If you are a Riesling fan, then there’s one wine flavour compound you’ll be well acquainted with, even if you don’t know its chemical name. It is TDN, and for some reason, Riesling has more of it than other grape varieties, although it is also found in other white wines. TDN stands for 1,1,6-trimethyl-1,2-dihydronaphthalene, and if it’s present above a certain level, it causes petrol/kerosene aromas.
Some people really dislike it and consider it to be a fault. At low levels it can be quite pleasant – again, depending on your preference – but most people find it overpowering at higher levels. Personally, I don’t like it.
TDN belongs to a group of compounds called C13-norisoprenoids. It is formed from precursors in the grapes that develop higher levels with sunlight exposure and also water stress. Riesling wines typically have both free TDN in them and also the bound precursors, with far more of the latter, and some of the bound reserve becomes free during fermentation and then ageing. But some of the free is lost, too, so there is a sort of flux with more being released as some is lost. It is thought that after a few years most wines reach a stable peak, before the levels fall once the bound reserves are used up.
The detection level is much lower than previously thought. In a study published in 2012, Gavin Sacks and colleagues from Cornell University in New York State looked at the thresholds of tasters to TDN, and also measured concentrations in a number of wines. They found the TDN concentrations were significantly higher in Riesling than in other varietal wines, at 6.4 μg/L, compared with an average of 1.3 μg/L for the other wines. Peoples’ thresholds were 2 μg/L, which is ten times lower than the previously reported odour threshold.

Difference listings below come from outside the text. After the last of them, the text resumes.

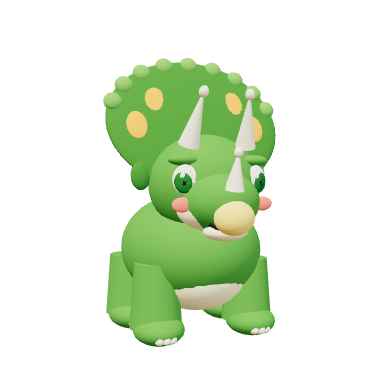
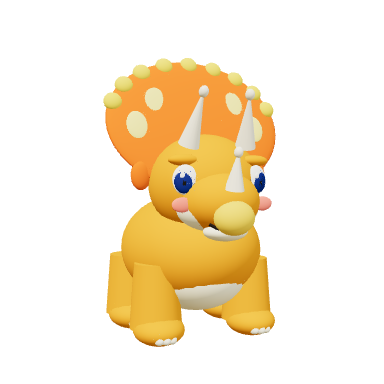
fix: 优化三角龙配色为经典暖阳金橙色，彻底修复前两球被困时四肢抖动问题

Changed region(s): [[0.25, 0.125, 0.7188, 0.9062]]

diff --git a/src/newFriendsModel.js b/src/newFriendsModel.js
@@ -732,18 +732,18 @@ export function createTayoModel(){
 
 export function createTriceratopsModel() {
  const root=new THREE.Group();root.name="Triceratops_Dino_Rig";
- const dinoGreen=mat(0x5ca848,.92),
-       bellyCream=mat(0xfff9db,.95),
-       frillGreen=mat(0x4a9238,.92),
-       frillAmber=mat(0xffb74d,.85),
-       frillRidge=mat(0x76c05d,.92),
-       hornIvory=mat(0xfffae8,.85,{roughness:.3}),
-       beakGold=mat(0xffe082,.9),
-       clawIvory=mat(0xfffde8,.85),
-       spineDark=mat(0x3e7b2f,.9),
+ const dinoOrange=mat(0xf59e0b,.88),   // 暖阳金橙色主色
+       bellyCream=mat(0xfffae0,.95),   // 柔软温和的香草奶黄腹部
+       frillOrange=mat(0xf97316,.88),  // 活力落日橙大颈盾
+       frillGold=mat(0xfde047,.90),    // 颈盾边缘亮金黄圆珠花边
+       spotYellow=mat(0xfef08a,.85),   // 颈盾与身上的明亮暖黄斑纹
+       spotCaramel=mat(0xd97706,.88),  // 焦糖暖褐背部斑点与甲片
+       hornIvory=mat(0xfffae8,.82,{roughness:.25}), // 温润光滑的象牙白犄角
+       beakGold=mat(0xfcd34d,.88),     // 角质小嘴
+       clawIvory=mat(0xfffde8,.85),    // 爪子
        dark=mat(0x2d2420,.45),
        eyeDark=mat(0x212121,.9),
-       eyeIris=mat(0x2e7d32,.75),
+       eyeIris=mat(0x1e3a8a,.8),       // 澄澈温和的深蓝眼珠
        mouthDark=mat(0x381520,.95),
        tonguePink=mat(0xf36e84,.88),
        blush=mat(0xff8a80,.55),
@@ -751,23 +751,23 @@ export function createTriceratopsModel() {
 
  // 躯干与饱满恐龙肚皮 (Torso)
  const body=pivot(root,"Torso",[0,.42,0]);
- ellipsoid(body,"Dino_Plump_Body",dinoGreen,[0,0,0],[.32,.26,.38]);
+ ellipsoid(body,"Dino_Plump_Body",dinoOrange,[0,0,0],[.32,.26,.38]);
  ellipsoid(body,"Cream_Belly",bellyCream,[0,-.10,.04],[.24,.18,.30]);
  // 背部圆润小骨板 / 刺甲
  for(let i=0;i<4;i++){
   const z=.16-i*.12;
-  ellipsoid(body,"Spine_Plate_"+i,spineDark,[0,.24,z],[.035,.065,.05]);
+  ellipsoid(body,"Spine_Plate_"+i,spotCaramel,[0,.24,z],[.035,.065,.05]);
  }
  // 臀部可爱小斑点
  for(const s of [-1,1]){
-  ellipsoid(body,s<0?"Hip_Spot_L":"Hip_Spot_R",frillAmber,[s*.22,.08,-.10],[.05,.05,.015]);
-  ellipsoid(body,s<0?"Back_Spot_L":"Back_Spot_R",frillAmber,[s*.15,.16,.02],[.038,.038,.012]);
+  ellipsoid(body,s<0?"Hip_Spot_L":"Hip_Spot_R",spotYellow,[s*.22,.08,-.10],[.05,.05,.015]);
+  ellipsoid(body,s<0?"Back_Spot_L":"Back_Spot_R",spotCaramel,[s*.15,.16,.02],[.038,.038,.012]);
  }
 
  // 头部与大颈盾 (Head)
  const head=pivot(root,"Head",[0,.72,.18]);
- ellipsoid(head,"Dino_Head",dinoGreen,[0,0,0],[.25,.22,.24]);
- ellipsoid(head,"Dino_Snout",dinoGreen,[0,-.07,.16],[.17,.13,.16]);
+ ellipsoid(head,"Dino_Head",dinoOrange,[0,0,0],[.25,.22,.24]);
+ ellipsoid(head,"Dino_Snout",dinoOrange,[0,-.07,.16],[.17,.13,.16]);
  ellipsoid(head,"Cream_Cheeks",bellyCream,[0,-.10,.14],[.18,.10,.14]);
  // 可爱鹦鹉形角质小喙 (Dino_Beak)
  ellipsoid(head,"Dino_Beak",beakGold,[0,-.13,.30],[.085,.070,.065]);
@@ -775,17 +775,17 @@ export function createTriceratopsModel() {
  // 标志性大颈盾 (Neck_Frill)
  const frill=pivot(head,"Neck_Frill",[0,.14,-.06]);
  frill.rotation.x=-.32;
- ellipsoid(frill,"Frill_Shield_Base",frillGreen,[0,.14,0],[.42,.32,.038]);
+ ellipsoid(frill,"Frill_Shield_Base",frillOrange,[0,.14,0],[.42,.32,.038]);
  // 颈盾波浪花边装饰珠 (Frill_Rim_Scallops)
  for(let i=0;i<9;i++){
   const angle=Math.PI*(.1+.8*(i/8));
   const rx=Math.cos(angle)*.40,ry=.14+Math.sin(angle)*.30;
-  ellipsoid(frill,"Frill_Bead_"+i,frillRidge,[rx,ry,.005],[.042,.042,.028]);
+  ellipsoid(frill,"Frill_Bead_"+i,frillGold,[rx,ry,.005],[.042,.042,.028]);
  }
  // 颈盾太阳斑纹
  for(const s of [-1,1]){
-  ellipsoid(frill,s<0?"Frill_Spot_L1":"Frill_Spot_R1",frillAmber,[s*.18,.22,.022],[.075,.095,.012]);
-  ellipsoid(frill,s<0?"Frill_Spot_L2":"Frill_Spot_R2",frillAmber,[s*.28,.12,.022],[.055,.070,.012]);
+  ellipsoid(frill,s<0?"Frill_Spot_L1":"Frill_Spot_R1",spotYellow,[s*.18,.22,.022],[.075,.095,.012]);
+  ellipsoid(frill,s<0?"Frill_Spot_L2":"Frill_Spot_R2",spotYellow,[s*.28,.12,.022],[.055,.070,.012]);
  }
 
  // 标志性三只圆钝犄角 (Horn_Brow_L / Horn_Brow_R / Horn_Nose)
@@ -815,11 +815,11 @@ export function createTriceratopsModel() {
   ellipsoid(eye,"Catchlight",white,[-.012,.016,.020],[.012,.014,.006]);
   ellipsoid(eye,"Catchlight_Small",white,[.012,-.014,.018],[.006,.007,.004]);
   // 眉骨与腮红
-  ellipsoid(head,s<0?"Brow_L":"Brow_R",dinoGreen,[s*.16,.10,.16],[.065,.024,.035]);
+  ellipsoid(head,s<0?"Brow_L":"Brow_R",dinoOrange,[s*.16,.10,.16],[.065,.024,.035]);
   ellipsoid(head,s<0?"Blush_L":"Blush_R",blush,[s*.18,-.08,.20],[.045,.030,.012]);
   // 耳侧枢轴（供耳部灵动微摇）
   const ear=pivot(head,s<0?"Ear_L":"Ear_R",[s*.28,.04,-.04]);
-  ellipsoid(ear,"Frill_Ear_Flank",frillGreen,[0,0,0],[.045,.065,.025]);
+  ellipsoid(ear,"Frill_Ear_Flank",frillOrange,[0,0,0],[.045,.065,.025]);
  }
 
  // 微笑嘴巴与下颌 (Mouth / Smile / Happy_Mouth)
@@ -835,15 +835,15 @@ export function createTriceratopsModel() {
  // 四肢粗壮稳健小恐龙腿 (Arm_L/R 前腿, Leg_L/R 后腿)
  for(const s of [-1,1]){
   const arm=pivot(root,s<0?"Arm_L":"Arm_R",[s*.22,.36,.16]);
-  mesh(new THREE.CylinderGeometry(.095,.115,.28,16),dinoGreen,arm,"Foreleg",[0,-.12,0]);
-  ellipsoid(arm,"Forefoot",dinoGreen,[0,-.26,.04],[.11,.065,.12]);
+  mesh(new THREE.CylinderGeometry(.095,.115,.28,16),dinoOrange,arm,"Foreleg",[0,-.12,0]);
+  ellipsoid(arm,"Forefoot",dinoOrange,[0,-.26,.04],[.11,.065,.12]);
   for(let j=0;j<3;j++){
    const angle=(j-1)*.35;
    ellipsoid(arm,"Toenail_F_"+j,clawIvory,[Math.sin(angle)*.08,-.28,.04+Math.cos(angle)*.09],[.022,.022,.035]);
   }
   const leg=pivot(root,s<0?"Leg_L":"Leg_R",[s*.24,.36,-.16]);
-  mesh(new THREE.CylinderGeometry(.105,.125,.28,16),dinoGreen,leg,"Hindleg",[0,-.12,0]);
-  ellipsoid(leg,"Hindfoot",dinoGreen,[0,-.26,.04],[.12,.070,.13]);
+  mesh(new THREE.CylinderGeometry(.105,.125,.28,16),dinoOrange,leg,"Hindleg",[0,-.12,0]);
+  ellipsoid(leg,"Hindfoot",dinoOrange,[0,-.26,.04],[.12,.070,.13]);
   for(let j=0;j<3;j++){
    const angle=(j-1)*.35;
    ellipsoid(leg,"Toenail_H_"+j,clawIvory,[Math.sin(angle)*.09,-.28,.04+Math.cos(angle)*.10],[.024,.024,.038]);
@@ -852,14 +852,14 @@ export function createTriceratopsModel() {
 
  // 圆润粗壮恐龙小尾巴 (Tail)
  const tail=pivot(root,"Tail",[0,.36,-.28]);
- ellipsoid(tail,"Dino_Tail",dinoGreen,[0,-.06,-.18],[.11,.11,.24]);
- ellipsoid(tail,"Tail_Tip",dinoGreen,[0,-.12,-.36],[.065,.065,.14]);
- for(let i=0;i<3;i++)ellipsoid(tail,"Tail_Spine_"+i,spineDark,[0,.03,-.10-i*.10],[.025,.045,.035]);
+ ellipsoid(tail,"Dino_Tail",dinoOrange,[0,-.06,-.18],[.11,.11,.24]);
+ ellipsoid(tail,"Tail_Tip",dinoOrange,[0,-.12,-.36],[.065,.065,.14]);
+ for(let i=0;i<3;i++)ellipsoid(tail,"Tail_Spine_"+i,spotCaramel,[0,.03,-.10-i*.10],[.025,.045,.035]);
 
  // 装饰领花 (Bow)
  const bow=pivot(root,"Bow",[0,.54,.30]);
- const flowerMat=mat(0xffb74d,.85);
- ellipsoid(bow,"Bow_Center",bellyCream,[0,0,.01],[.035,.035,.02]);
+ const flowerMat=mat(0xfde047,.90);
+ ellipsoid(bow,"Bow_Center",spotCaramel,[0,0,.01],[.035,.035,.02]);
  for(let i=0;i<5;i++){
   const a=i*Math.PI*2/5;
   ellipsoid(bow,"Flower_Petal_"+i,flowerMat,[Math.cos(a)*.05,Math.sin(a)*.05,0],[.028,.028,.015]);

diff --git a/src/rescueAnimal.js b/src/rescueAnimal.js
@@ -475,12 +475,19 @@ export class RescueAnimal {
           this.currentY=this.groundY;this.animalGroup.position.y=this.groundY;
           this.headGroup.rotation.z=Math.sin(p*Math.PI)*.10;
         }else if(this.animalId==='triceratops'){
-          const stride=Math.sin(p*Math.PI*22);
+          this.currentY=this.groundY;this.animalGroup.position.y=this.groundY;
+          this.headGroup.rotation.x=-Math.sin(p*Math.PI)*.14;
+          this.headGroup.rotation.z=Math.sin(p*Math.PI*2)*.06;
+          this.tailGroup.rotation.y=Math.sin(p*Math.PI*2)*.22;
+          this.leftArm.rotation.set(0,0,0);this.rightArm.rotation.set(0,0,0);
+          this.leftLeg.rotation.set(0,0,0);this.rightLeg.rotation.set(0,0,0);
+        }else if(this.animalId==='triceratops'){
+          const stride=Math.sin(p*Math.PI*20);
           this.model.scale.set(1,1,1);jump=this.reducedMotion?0:Math.abs(stride)*.035;
           this.currentY=this.groundY+jump;this.animalGroup.position.y=this.currentY;
-          this.leftArm.rotation.x=stride*.38;this.rightArm.rotation.x=-stride*.38;
-          this.leftLeg.rotation.x=-stride*.35;this.rightLeg.rotation.x=stride*.35;
-          this.tailGroup.rotation.y=Math.sin(p*Math.PI*18)*.22;this.headGroup.rotation.x=-.04+Math.sin(p*Math.PI*22)*.06;
+          this.leftArm.rotation.x=stride*.36;this.rightArm.rotation.x=-stride*.36;
+          this.leftLeg.rotation.x=-stride*.32;this.rightLeg.rotation.x=stride*.32;
+          this.tailGroup.rotation.y=Math.sin(p*Math.PI*16)*.22;this.headGroup.rotation.x=-.04+Math.sin(p*Math.PI*20)*.05;
         }else if(['cat','dog','chase'].includes(this.animalId)) {
           this.currentY=this.groundY;this.animalGroup.position.y=this.groundY;
           this.headGroup.rotation.z=Math.sin(p*Math.PI)*.12;
@@ -488,13 +495,18 @@ export class RescueAnimal {
           if(this.animalId==='dog'){this.leftEarGroup.rotation.x=this.rightEarGroup.rotation.x=Math.sin(p*Math.PI*2)*.12;this.model.scale.y=1+Math.sin(p*Math.PI)*.025;}
           this.tailGroup.rotation.z=Math.sin(p*Math.PI*2)*.22;
         }else jump=this.animateHop(p,this.reducedMotion?.025:(this.animalId==='frog'?.22:.14)*boost);
-        this.leftArm.rotation.z=-Math.sin(p*Math.PI)*.45;this.rightArm.rotation.z=Math.sin(p*Math.PI)*.45;
+        if(!['thomas','excavator','mcqueen','tayo','triceratops'].includes(this.animalId)){this.leftArm.rotation.z=-Math.sin(p*Math.PI)*.45;this.rightArm.rotation.z=Math.sin(p*Math.PI)*.45;}
         for(const m of this.bowMaterials){m.emissive=new THREE.Color(0xe6a94e);m.emissiveIntensity=Math.sin(p*Math.PI)*.6;}
       }else {
         this.currentY=this.groundY;this.animalGroup.position.y=this.groundY;this.headGroup.rotation.x=0;
         if(this.moodExcited>0&&!this.reducedMotion)this.model.position.y=Math.abs(Math.sin(this.idleTime*5))*.015*this.moodExcited;
-        this.leftArm.rotation.set(-.12,0,.17);this.rightArm.rotation.set(-.12,0,-.17);
-        this.leftLeg.rotation.x=this.rightLeg.rotation.x=0;
+        if(this.animalId==='triceratops'){
+          this.leftArm.rotation.set(0,0,0);this.rightArm.rotation.set(0,0,0);
+          this.leftLeg.rotation.set(0,0,0);this.rightLeg.rotation.set(0,0,0);
+        }else{
+          this.leftArm.rotation.set(-.12,0,.17);this.rightArm.rotation.set(-.12,0,-.17);
+          this.leftLeg.rotation.x=this.rightLeg.rotation.x=0;
+        }
         this.leftEarGroup.rotation.x=this.rightEarGroup.rotation.x=0;
         this.tailGroup.rotation.z=['cat','dog','chase'].includes(this.animalId)?Math.sin(this.idleTime*(this.animalId==='dog'?5:1.9))*(this.animalId==='dog'?.25:.12):0;
       }
@@ -505,7 +517,14 @@ export class RescueAnimal {
         if(this.animalId==='goldenDragon'){
           jump=this.reducedMotion?0:Math.sin(t/.65*Math.PI)*.10;this.animalGroup.position.y=this.groundY+jump;
           this.model.scale.set(1,1,1);
-        }else if(['excavator','thomas','tayo'].includes(this.animalId)){
+        }else if(['excavator','thomas','tayo','triceratops'].includes(this.animalId)){
+          if(this.animalId==='triceratops'){
+            this.currentY=this.groundY;this.animalGroup.position.y=this.groundY;
+            this.headGroup.rotation.x=-Math.sin(t/.65*Math.PI)*.16;
+            this.tailGroup.rotation.y=Math.sin(t/.65*Math.PI*3)*.25;
+            this.leftArm.rotation.set(0,0,0);this.rightArm.rotation.set(0,0,0);
+            this.leftLeg.rotation.set(0,0,0);this.rightLeg.rotation.set(0,0,0);
+          }else
           this.currentY=this.groundY;this.animalGroup.position.y=this.groundY;
           this.bodyMesh.rotation.z=Math.sin(t/.65*Math.PI)*.035;
         }else if(['cat','dog','chase'].includes(this.animalId)) {
@@ -514,7 +533,7 @@ export class RescueAnimal {
           this.leftArm.rotation.x=this.rightArm.rotation.x=-stretch*.6;this.tailGroup.rotation.z=-stretch*.3;
         }else jump=this.animateHop(t/.65,this.reducedMotion?.05:(this.animalId==='frog'?.43:.34));
         this.animalGroup.rotation.y=THREE.MathUtils.lerp(.15,Math.PI/2,smooth(t/.65));
-        if(!['thomas','excavator','mcqueen','tayo'].includes(this.animalId)){this.leftArm.rotation.z=-.45;this.rightArm.rotation.z=.45;}
+        if(!['thomas','excavator','mcqueen','tayo','triceratops'].includes(this.animalId)){this.leftArm.rotation.z=-.45;this.rightArm.rotation.z=.45;}
       }else if(t<3.15) {
         this.state='ESCAPING';const p=(t-.65)/2.5;const count=this.animalId==='frog'?4:5;
         const hopPos=p*count;const phase=hopPos%1;
@@ -561,7 +580,7 @@ export class RescueAnimal {
         this.setQuadrupedPosture(1-smooth(clamp((t-3.15)/.22,0,1)));
         this.headGroup.rotation.z=-.1;
         if(['cat','dog','chase'].includes(this.animalId))this.tailGroup.rotation.z=Math.sin((t-3.15)*12)*.3;
-        if(['thomas','excavator','tayo'].includes(this.animalId)){this.leftArm.rotation.set(0,0,0);this.rightArm.rotation.set(0,0,0);}
+        if(['thomas','excavator','tayo','triceratops'].includes(this.animalId)){this.leftArm.rotation.set(0,0,0);this.rightArm.rotation.set(0,0,0);if(this.animalId==='triceratops'){this.headGroup.rotation.x=Math.sin((t-3.15)*10)*.12;this.tailGroup.rotation.y=Math.sin((t-3.15)*12)*.3;}}
         else{this.leftArm.rotation.set(0,0,-1.7+Math.sin((t-3.15)*20)*.22);this.rightArm.rotation.set(0,0,-.1);}
         this.leftLeg.rotation.x=this.rightLeg.rotation.x=0;
         this.leftEarGroup.rotation.x=this.rightEarGroup.rotation.x=0;

diff --git a/src/animalExpressions.js b/src/animalExpressions.js
@@ -6,7 +6,7 @@ const FACE={
  dog:{width:.044,depth:.032,top:1.30,colour:0xe3ac7d},
  dragon:{width:.052,depth:.044,top:1.50,colour:0x97cbbb},
  goldenDragon:{width:.048,depth:.046,top:1.63,colour:0xeac166},
- teddy:{width:.043,depth:.028,top:1.34,colour:0xe69891},wolf:{width:.044,depth:.032,top:1.30,colour:0xe3ac7d},mcqueen:{width:.05,depth:.028,top:1.10,colour:0xffca48},chase:{width:.044,depth:.032,top:1.4,colour:0xffd075},jett:{width:.044,depth:.028,top:1.35,colour:0x97c8eb},peppa:{width:.043,depth:.028,top:1.4,colour:0xf2a1b3},thomas:{width:.048,depth:.028,top:1.32,colour:0x8cc5df},excavator:{width:.07,depth:.035,top:1.48,colour:0xffd66b},tayo:{width:.048,depth:.028,top:1.32,colour:0x74b9ff},triceratops:{width:.054,depth:.030,top:1.32,colour:0x7cb342}
+ teddy:{width:.043,depth:.028,top:1.34,colour:0xe69891},wolf:{width:.044,depth:.032,top:1.30,colour:0xe3ac7d},mcqueen:{width:.05,depth:.028,top:1.10,colour:0xffca48},chase:{width:.044,depth:.032,top:1.4,colour:0xffd075},jett:{width:.044,depth:.028,top:1.35,colour:0x97c8eb},peppa:{width:.043,depth:.028,top:1.4,colour:0xf2a1b3},thomas:{width:.048,depth:.028,top:1.32,colour:0x8cc5df},excavator:{width:.07,depth:.035,top:1.48,colour:0xffd66b},tayo:{width:.048,depth:.028,top:1.32,colour:0x74b9ff},triceratops:{width:.054,depth:.030,top:1.32,colour:0xf97316}
 };
 function stroke(parent,points,r,material){const path=new THREE.CatmullRomCurve3(points.map(p=>new THREE.Vector3(...p)));const m=new THREE.Mesh(new THREE.TubeGeometry(path,18,r,6,false),material);parent.add(m);return m;}
 function heart(){const s=new THREE.Shape();s.moveTo(0,-.035);s.bezierCurveTo(-.11,.03,-.055,.10,0,.055);s.bezierCurveTo(.055,.10,.11,.03,0,-.035);return new THREE.ShapeGeometry(s,16);}

diff --git a/src/animalPhrases.js b/src/animalPhrases.js
@@ -26,7 +26,7 @@ export const ANIMAL_PHRASES={
 const favorites={bunny:['hello-play','like-red','how-are-you'],cat:['play-ball','like-orange','happy-today'],
   frog:['how-are-you','like-green','hello-play'],dog:['play-ball','happy-today','like-blue'],
   dragon:['hello-play','like-blue','how-are-you'],goldenDragon:['like-yellow','hello-play','happy-today'],
-  mcqueen:['hello-play','like-red','happy-today'],wolf:['play-ball','hello-play','like-green'],teddy:['happy-today','hello-play','like-yellow'],chase:['hello-play','like-blue','play-ball'],jett:['hello-play','like-red','happy-today'],peppa:['hello-play','happy-today','like-red'],thomas:['hello-play','like-blue','how-are-you'],excavator:['hello-play','like-yellow','happy-today'],tayo:['hello-play','like-blue','happy-today'],triceratops:['hello-play','like-green','happy-today']};
+  mcqueen:['hello-play','like-red','happy-today'],wolf:['play-ball','hello-play','like-green'],teddy:['happy-today','hello-play','like-yellow'],chase:['hello-play','like-blue','play-ball'],jett:['hello-play','like-red','happy-today'],peppa:['hello-play','happy-today','like-red'],thomas:['hello-play','like-blue','how-are-you'],excavator:['hello-play','like-yellow','happy-today'],tayo:['hello-play','like-blue','happy-today'],triceratops:['hello-play','like-orange','happy-today']};
 export function chooseAnimalPhrase(phase,animalId,previousId=null,random=Math.random){
   let pool=ANIMAL_PHRASES[phase]||ANIMAL_PHRASES.start;
   if(phase==='start')pool=pool.filter(p=>(favorites[animalId]||favorites.bunny).includes(p.id));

So this meant that 27 of the 28 Riesling wines (aged 1-3 years) were over this threshold, while only 7 of the 69 wines from other varieties were over this level.
In a more recent study (2020), Tarasov and colleagues also looked at thresholds. They looked at three different sorts of threshold:
- Detection threshold: the lowest level at which a stimulus can be detected but not recognized
- Recognition threshold: it can be detected and recognized
- Rejection threshold: where the wine is rejected as faulty
In these studies, for TDN the three respective thresholds were 4, 10-12 and 71-82 μg/l.
It follows that half the population should be able to perceive TDN in most Riesling wines. However, the fruity characteristics of young wines can mask TDN, so that even if you can perceive it, you might not recognize it.
The precursors are a group of compounds present in grapes called carotenoids. There are at least a dozen of them in grapes and they fall into two categories: carotenes and xanthophylls. Levels of these compounds build up in the grapes and then after veraison they break down to form the C13-norisoprenoids. This group includes the precursors to TDN, and they undergo a chemical modification known as glycosylaytion, which involves adding a sugar. This creates a reservoir of bound compounds in the grape juice that can then release TDN during fermentation. Higher levels of caretonoids in grapes means more TDN in the wine. Then, after the wine is bottled, there is a pool of precursors in the wine that can later release TDN during ageing.
What leads to higher levels of precursors? Sun exposure and water stress. Sun exposure is the key factor: anything higher than 20% full sun exposure of the grapes raises TDN in the wine. One study from New York State, where Riesling is a key grape variety, showed that in mid-season, 33 days post berry set, there was a spike in zeaxanthin (a caretonoid) levels with sun exposure. Exposure at days 2 and 68 didn’t have the same effect. The 33 day sun exposure led to twice the TDN levels in the wine.
Once the wine is bottled, other factors can raise the level, including bottle age, storage temperature and oxidation. When the wine has higher acidity, TDN develops more quickly. Interestingly, using screwcaps can result in higher TDN levels because studies from Tarasov and colleagues have found that cork and synthetic closures scalp more than 50% of the TDN in the first two years after bottling. Even the glass stoppers absorb some because the closure here is made with a plastic ring between the stopper and the rim of the bottle.
TDN is a major concern to winemakers in Germany at the moment, because they have been experiencing warmer, drier summers. Karsten Peter, at Gut Hermannsberg in the Nahe, says they have been experimenting with different approaches to leaf plucking as a way to lower the risk of TDN, which they are very concerned about. Typically they will remove all the leaves in the fruiting zone to keep disease pressure low. Now, they do a staged leaf pluck. And they are trialling leaving some outer leaves as a sort of umbrella, but picking just the inside leaves, to create airflow but keep some shade.
Australian Riesling can often have higher levels even in young wines. Typical levels in European Rieslings would be 1-50 μg/l, but Australian Riesling can have levels as high as 250 μg/l, and sometimes even higher.
But be careful that you don’t mistake the aromas of older Riesling for TDN. German wine expert Anne Krebiehl says that in her experience many tasters smell mature Rieslings and label the aromas as ‘petrol’ even if there is no TDN.